[Bergeot et al., 2010] Impact of the Halloween 2003 ionospheric storm on kinematic GPS positioning in Europe. GPS Solutions, Vol. 15, issue 2, pp. 0-180, doi:10.1007/s10291-010-0181-9
[Bilitza and Reinisch, 2008] International reference ionosphere 2007: Improvements and new parameters,Advances in Space Research, Elsevier Vol. 42,n°4, p599-609
[Breit and Tuve, 1926] A test of the existence of the conducting layer, Physical Review, APS, Vol. 28, n°3, p554-575
[Bust and Mitchell,2008] History, current state, and future directions of ionospheric imaging, Rev. Geophys., 46, RG1003, doi:10.1029/2006RG000212
[Hochegger et al., 2000] A family of ionospheric models for different uses, Physics and Chemistry of the Earth, Part C, Elsevier Vol. 25,n°4, p307-310
[Klobuchar, 1987] Ionospheric time-delay algorithm for single-frequency GPS users, IEEE Transactions on Aerospace and Electronic Systems, p325-331
[Kunitsyn and Tereshchenko, 2003] Ionospheric tomography. Springer, Berlin Heidelberg New York, 259p
[Rishbeth and Garriott] Introduction to ionospheric physics, New York, Academic Press, 1969. International geophysics series, Vol. 14
[Schaer et al., 1996] IONEX: The IONosphere map eXchange format version 1,Proceedings of the IGS Analysis Center Workshop, edited by JM Dow et al,p233-247
[Schuster, 1889] The Diurnal Variation of Terrestrial Magnetism, by Arthur Schuster and H. Lamb, Philosophical Transactions of the Royal Society of London, The Royal Society, p467-518.
[Stewart, 1961] On the Great Magnetic Disturbance of August 28 to September 7, 1859, as Recorded by Photography at the Kew Observatory. Proceedings of the Royal Society of London,Vol. 11, No. (1860 - 1862), p407-410.
More information in :
[Dach et al., 2007] Bernese GPS software version 5.0, Astronomical Institute, University of Bern, 612p
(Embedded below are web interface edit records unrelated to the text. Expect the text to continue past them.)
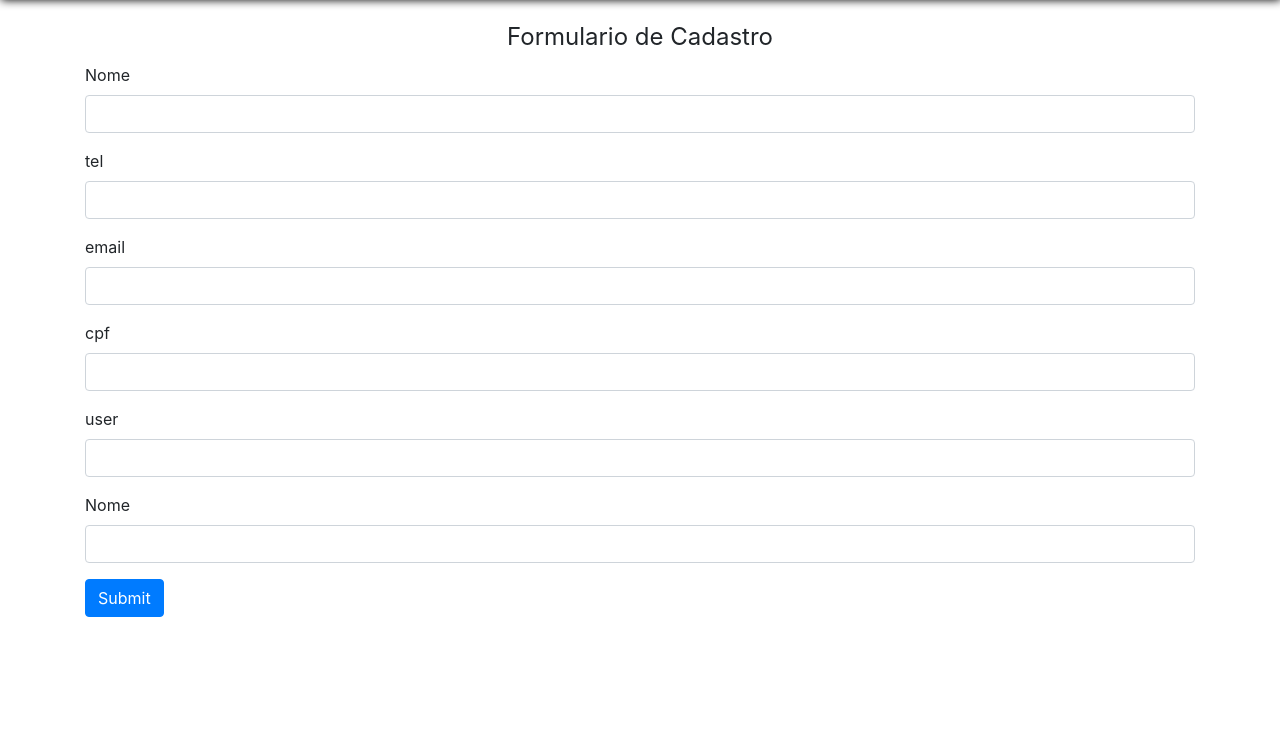
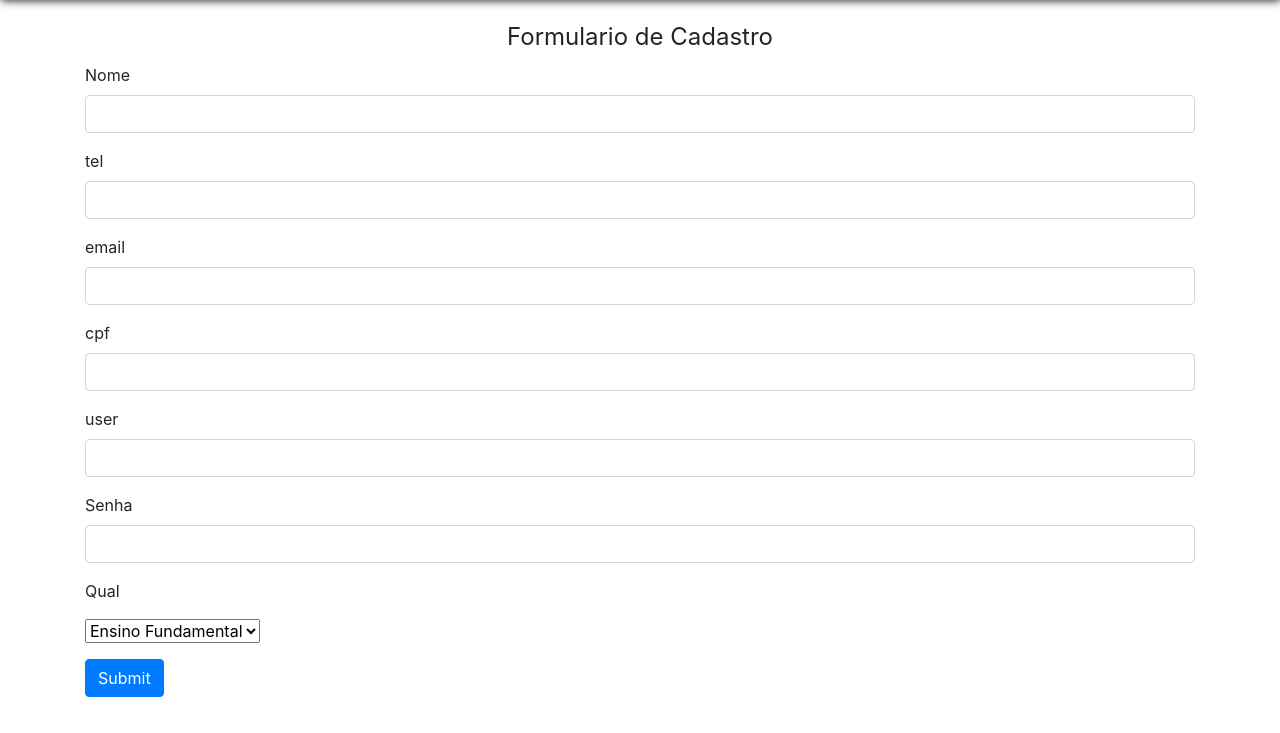
Before and after one commit to vizeulucas/hackathon, a PHP site: page /cadastro.php in a window 1280 px wide. Shown: the part 67-800 px from the top of the page. Run offline with PHP 8.4, Linux system fonts and the light colour scheme.

Commit message:
mais atualizações

```diff
--- a/cadastro.php
+++ b/cadastro.php
@@ -33,8 +33,18 @@
                 </div>
 
                 <div class="form-group">
-                    <label for="pass">Nome</label>
+                    <label for="pass">Senha</label>
                     <input type="password" name="pass" class="form-control">
+                </div>
+
+                <div class="form-group">
+                    <p>Qual </p>
+                    <select name="escolaridade">
+                        <option value="ensino fundamental">Ensino Fundamental</option>
+                        <option value="ensino medio">Ensino Medio</option>
+                        <option value="ensino superior">Ensino Superior</option>
+                        <option value="nehuma">Nenhuma</option>
+                    </select>
                 </div>
 
                 <input type="submit" class="btn btn-primary">
```
Also changed, not shown: adiciona-usuarios.php (+11 -3 lines).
[Duquenne et al., 2005] GPS: localisation et navigation par satellites, Hermes, 330p
[Hofmann-Wellenhof et al., 2001] GPS theory and practice, New York, NY, 382p
[Liao, 2000] Carrier phase based ionosphere recovery over a regional area GPS network, Ph. D. dissertation, University of Calgary, 120p
[Schaer, 1999] Mapping and predicting the earth's ionosphere using the global positioning system, Ph. D. dissertation, University of Bern, Bern, Switzerland, 205p